▸ PROMPT: From the entries that follow, copy each line containing the word "participant".

▸ Items from a dataset:
-=-=-=-=-
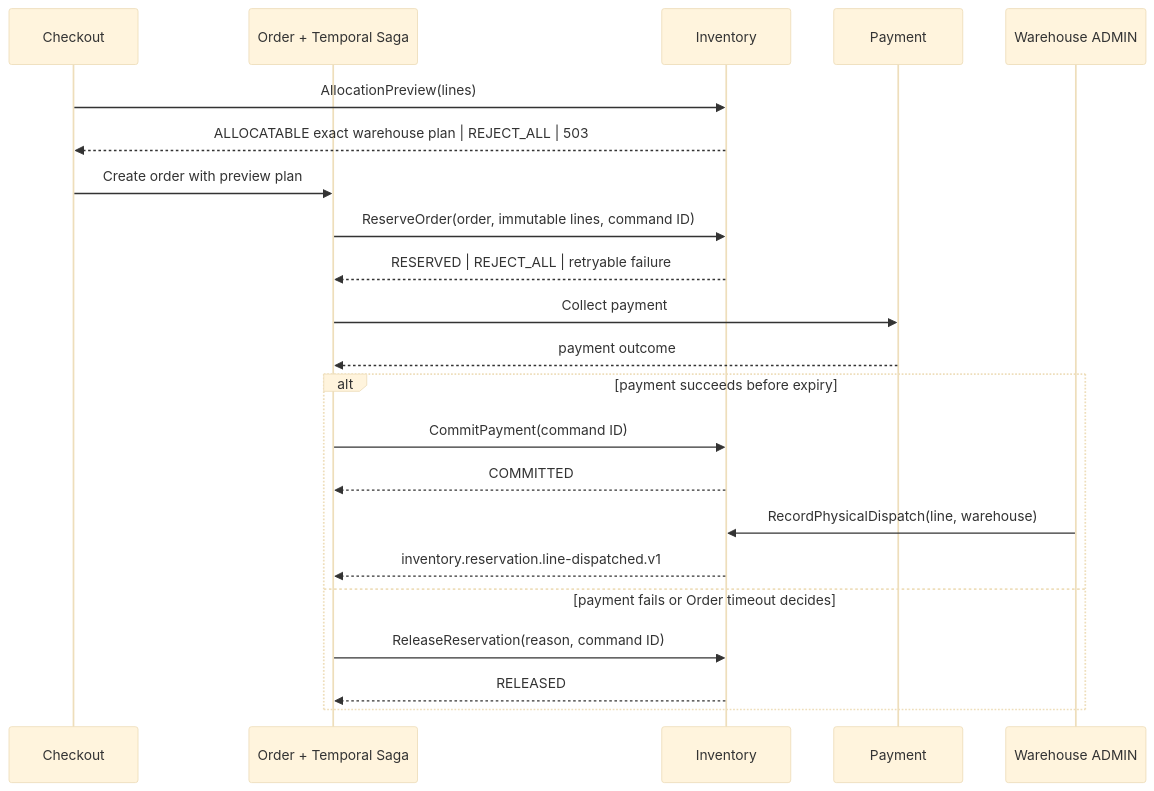
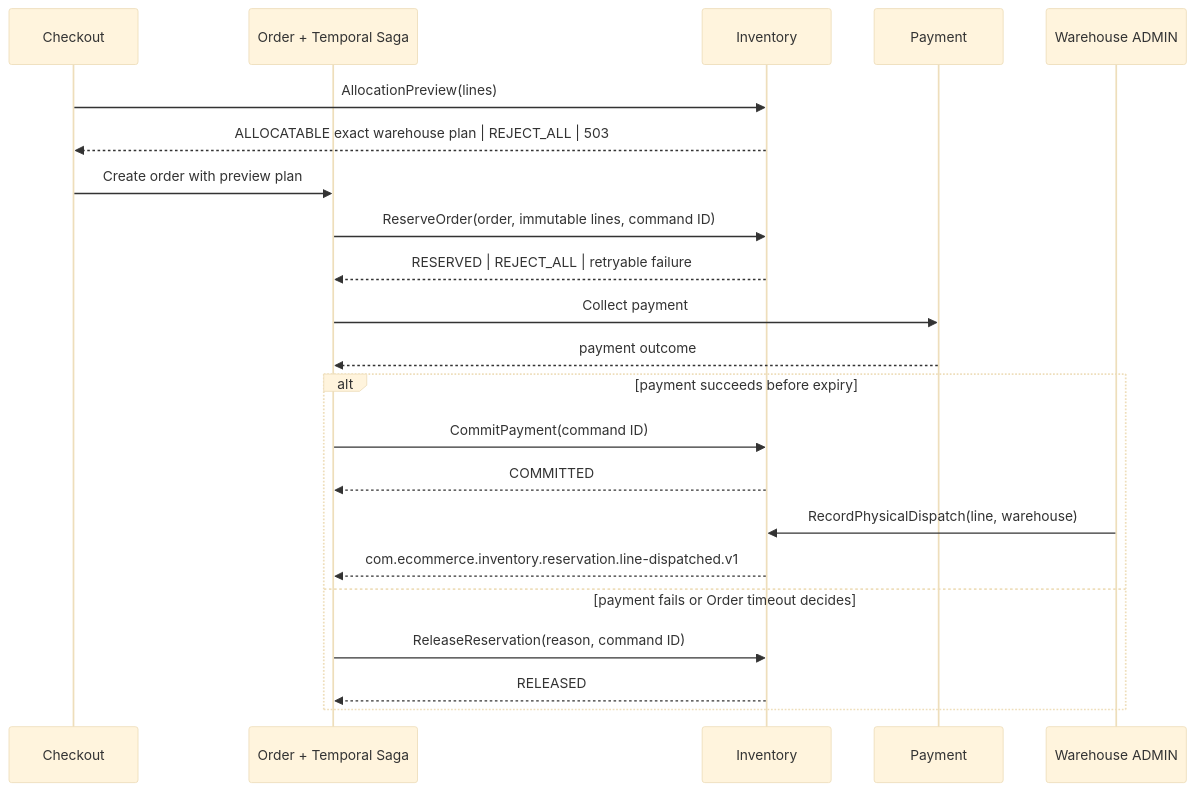
Before and after one commit to quangdung2110/e-commerce-microservices: the first of 2 diagrams in docs/inventory/workflows.md, drawn with Mermaid (base theme). The commit also changed other lines of this file and 4 other files, not shown here.

````diff
--- a/docs/inventory/workflows.md
+++ b/docs/inventory/workflows.md
@@ -9,25 +9,25 @@
 ```mermaid
 sequenceDiagram
   participant C as Checkout
   participant O as Order + Temporal Saga
   participant I as Inventory
   participant P as Payment
   participant A as Warehouse ADMIN
 
   C->>I: AllocationPreview(lines)
   I-->>C: ALLOCATABLE exact warehouse plan | REJECT_ALL | 503
   C->>O: Create order with preview plan
   O->>I: ReserveOrder(order, immutable lines, command ID)
   I-->>O: RESERVED | REJECT_ALL | retryable failure
   O->>P: Collect payment
   P-->>O: payment outcome
   alt payment succeeds before expiry
     O->>I: CommitPayment(command ID)
     I-->>O: COMMITTED
     A->>I: RecordPhysicalDispatch(line, warehouse)
-    I-->>O: inventory.reservation.line-dispatched.v1
+    I-->>O: com.ecommerce.inventory.reservation.line-dispatched.v1
   else payment fails or Order timeout decides
     O->>I: ReleaseReservation(reason, command ID)
     I-->>O: RELEASED
   end
 ```
````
-=-=-=-=-
▸ THE COMPLETED TASK:
   participant C as Checkout
   participant O as Order + Temporal Saga
   participant I as Inventory
   participant P as Payment
   participant A as Warehouse ADMIN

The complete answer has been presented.